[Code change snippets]
Start of Block

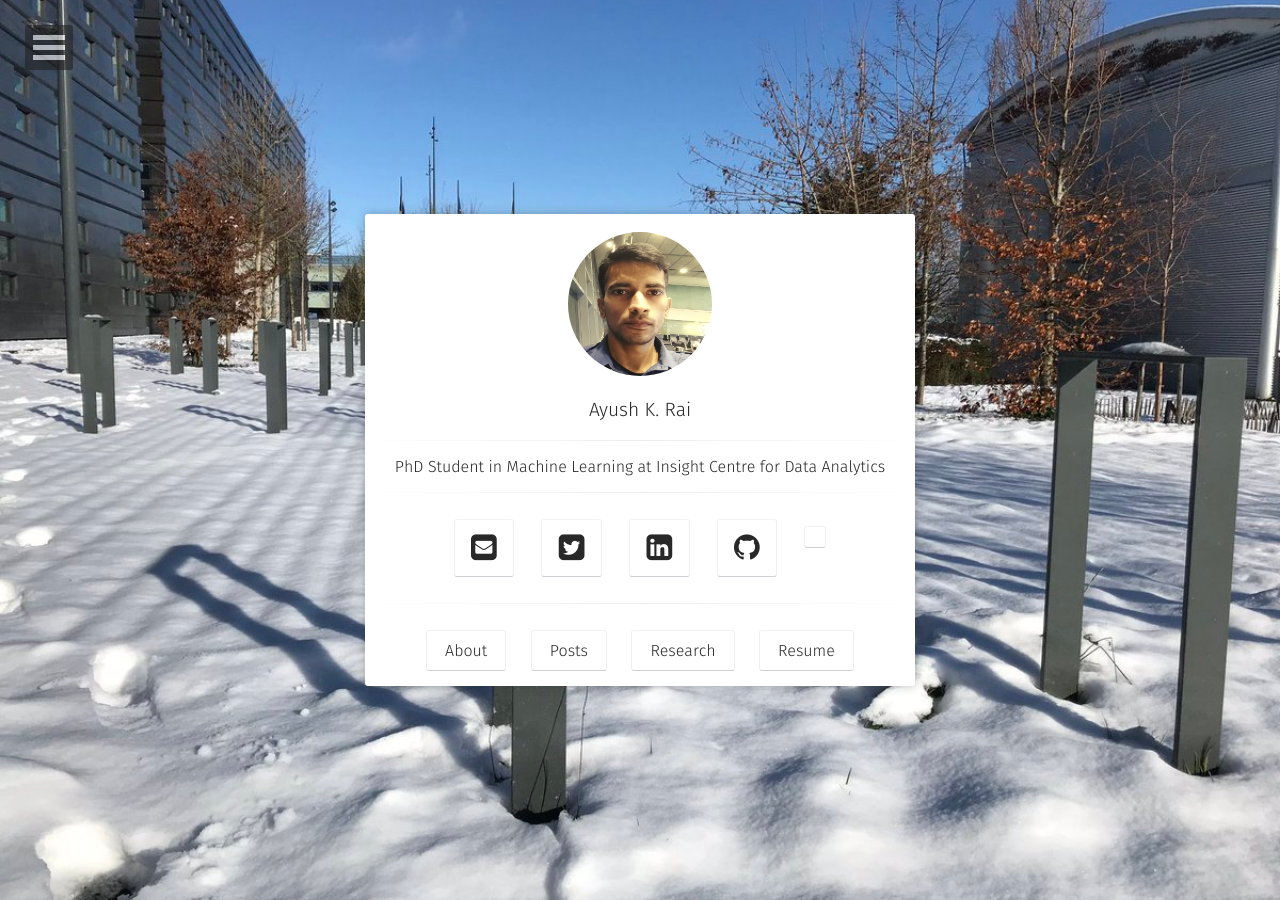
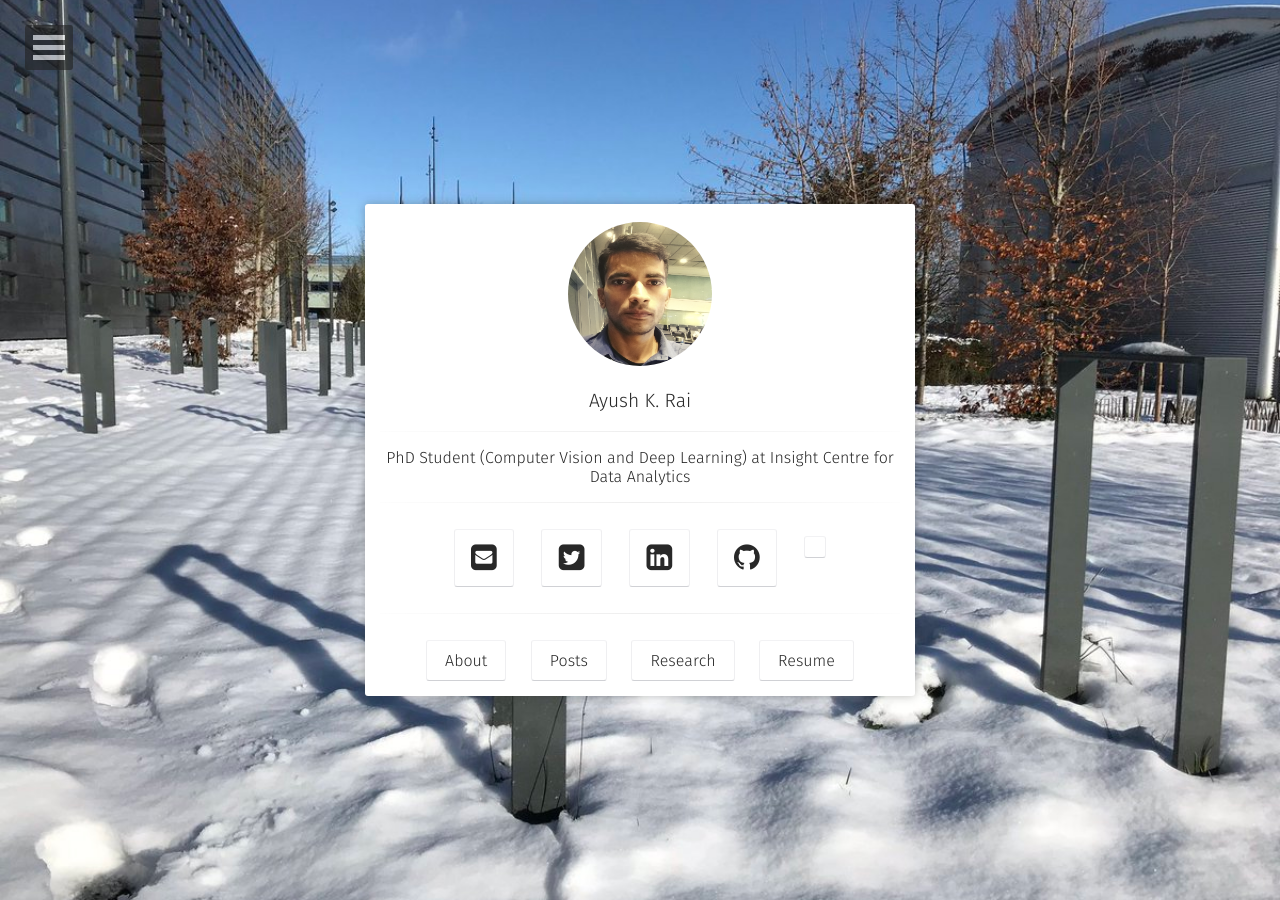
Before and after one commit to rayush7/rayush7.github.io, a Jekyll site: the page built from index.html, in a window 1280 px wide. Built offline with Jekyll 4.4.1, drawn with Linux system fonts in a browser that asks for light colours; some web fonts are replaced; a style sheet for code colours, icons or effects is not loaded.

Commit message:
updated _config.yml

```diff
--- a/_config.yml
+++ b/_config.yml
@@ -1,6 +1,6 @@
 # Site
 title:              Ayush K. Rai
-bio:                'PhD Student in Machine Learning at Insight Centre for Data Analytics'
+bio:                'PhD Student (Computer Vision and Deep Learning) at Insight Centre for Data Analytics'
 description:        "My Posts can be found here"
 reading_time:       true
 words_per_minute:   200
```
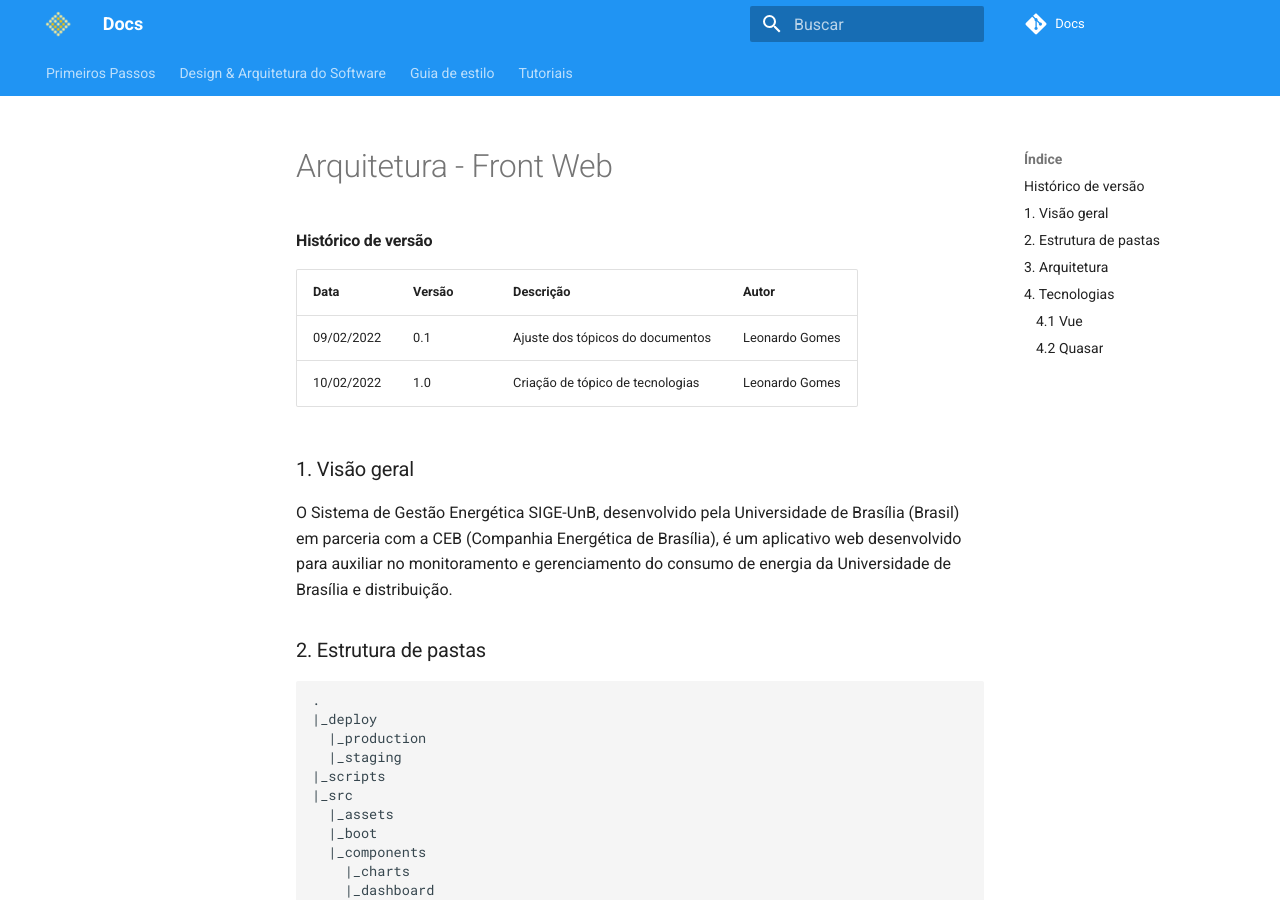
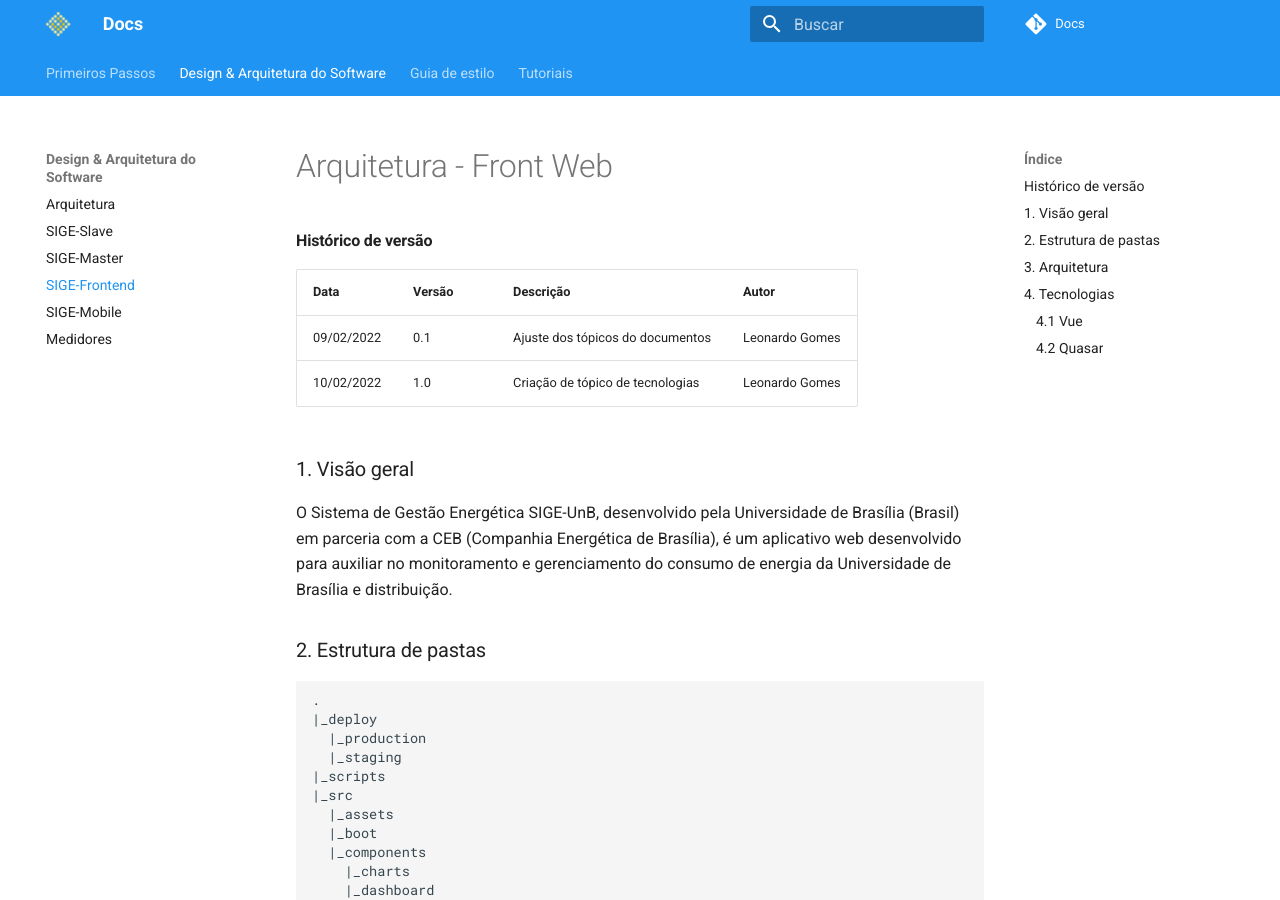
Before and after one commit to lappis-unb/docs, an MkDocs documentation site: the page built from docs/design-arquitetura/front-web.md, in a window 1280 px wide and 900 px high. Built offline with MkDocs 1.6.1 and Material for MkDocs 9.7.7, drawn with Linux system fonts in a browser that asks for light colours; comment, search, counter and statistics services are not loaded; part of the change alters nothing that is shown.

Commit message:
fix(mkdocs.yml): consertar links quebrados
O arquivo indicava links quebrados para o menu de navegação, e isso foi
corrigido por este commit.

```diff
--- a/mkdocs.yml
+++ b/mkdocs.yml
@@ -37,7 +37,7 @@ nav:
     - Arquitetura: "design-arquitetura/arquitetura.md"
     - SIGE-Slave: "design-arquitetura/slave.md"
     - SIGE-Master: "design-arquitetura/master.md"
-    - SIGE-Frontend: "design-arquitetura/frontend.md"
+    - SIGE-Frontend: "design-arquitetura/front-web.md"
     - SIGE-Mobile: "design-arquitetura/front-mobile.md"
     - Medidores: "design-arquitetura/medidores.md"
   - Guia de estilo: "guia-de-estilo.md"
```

End of Block

[YOUR GOAL] Report each line of the data in which "arquitetura" occurs.

[SOLVED PROBLEM]
Before and after one commit to lappis-unb/docs, an MkDocs documentation site: the page built from docs/design-arquitetura/front-web.md, in a window 1280 px wide and 900 px high. Built offline with MkDocs 1.6.1 and Material for MkDocs 9.7.7, drawn with Linux system fonts in a browser that asks for light colours; comment, search, counter and statistics services are not loaded; part of the change alters nothing that is shown.
     - Arquitetura: "design-arquitetura/arquitetura.md"
     - SIGE-Slave: "design-arquitetura/slave.md"
     - SIGE-Master: "design-arquitetura/master.md"
-    - SIGE-Frontend: "design-arquitetura/frontend.md"
+    - SIGE-Frontend: "design-arquitetura/front-web.md"
     - SIGE-Mobile: "design-arquitetura/front-mobile.md"
     - Medidores: "design-arquitetura/medidores.md"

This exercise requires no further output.